Structured diff data:
━━━
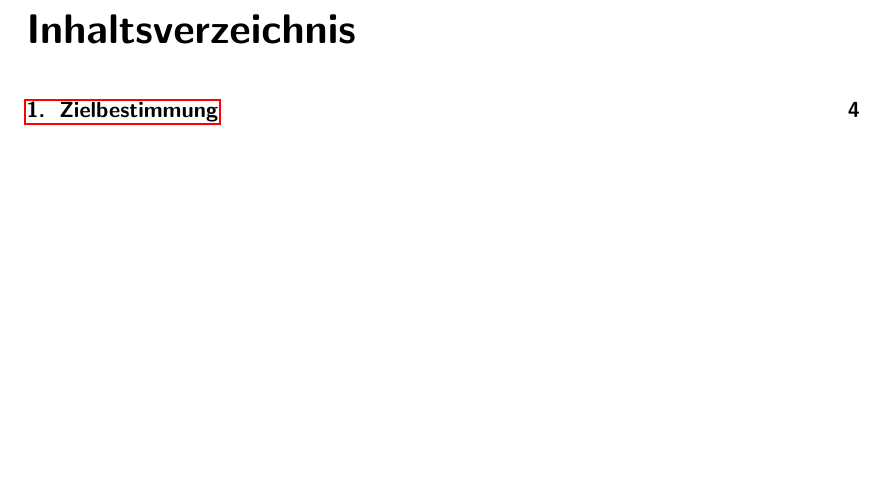
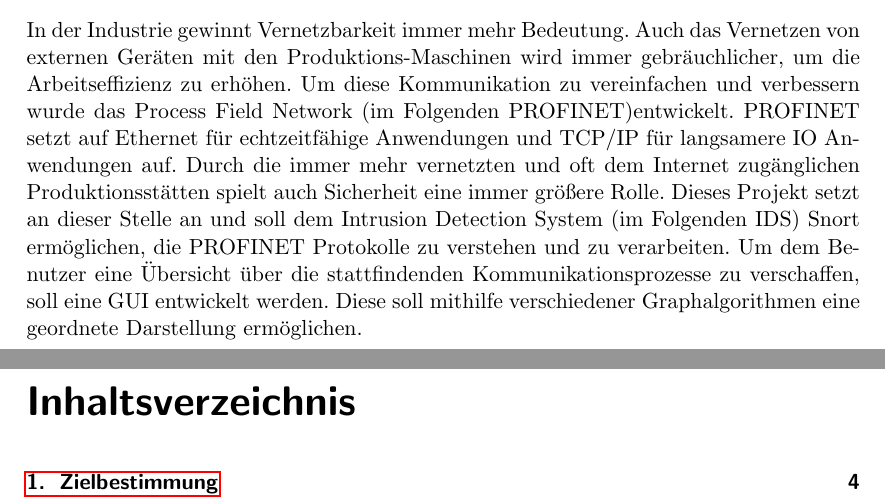
Before and after one commit to truffle-hog/documentation, a LaTeX document (requirements/functionalSpecification/functionalSpecificationPS.tex, which reads requirements/functionalSpecification/introduction.tex): part of page 3 of 13 before the commit and two parts of pages 2 and 3 of 13 after it, the two joined at a grey line, cut at the place of the change, the shorter picture padded with empty space. Compiled offline with pdfLaTeX.

Commit message:
Added draft for introduction

```diff
--- a/requirements/functionalSpecification/introduction.tex
+++ b/requirements/functionalSpecification/introduction.tex
@@ -1 +1,4 @@
 \chapter*{Einleitung}
+
+In der Industrie gewinnt Vernetzbarkeit immer mehr Bedeutung. Auch das Vernetzen von externen Geräten mit den Produktions-Maschinen wird immer gebräuchlicher, um  die Arbeitseffizienz zu erhöhen. Um diese Kommunikation zu vereinfachen und verbessern wurde das Process Field Network (im Folgenden PROFINET)entwickelt. PROFINET setzt auf Ethernet für echtzeitfähige Anwendungen und TCP/IP für langsamere IO Anwendungen auf.
+Durch die immer mehr vernetzten und oft dem Internet zugänglichen Produktionsstätten spielt auch Sicherheit eine immer größere Rolle. Dieses Projekt setzt an dieser Stelle an und soll dem Intrusion Detection System (im Folgenden IDS) Snort ermöglichen, die PROFINET Protokolle zu verstehen und zu verarbeiten. Um dem Benutzer eine Übersicht über die stattfindenden Kommunikationsprozesse zu verschaffen, soll eine GUI entwickelt werden. Diese soll mithilfe verschiedener Graphalgorithmen eine geordnete Darstellung ermöglichen.
```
━━━
▶ _Exercise brief_: Your answer should consist of the lines above that hold the word "functionalSpecification".

▶ _Expected answer_:
Before and after one commit to truffle-hog/documentation, a LaTeX document (requirements/functionalSpecification/functionalSpecificationPS.tex, which reads requirements/functionalSpecification/introduction.tex): part of page 3 of 13 before the commit and two parts of pages 2 and 3 of 13 after it, the two joined at a grey line, cut at the place of the change, the shorter picture padded with empty space. Compiled offline with pdfLaTeX.
--- a/requirements/functionalSpecification/introduction.tex
+++ b/requirements/functionalSpecification/introduction.tex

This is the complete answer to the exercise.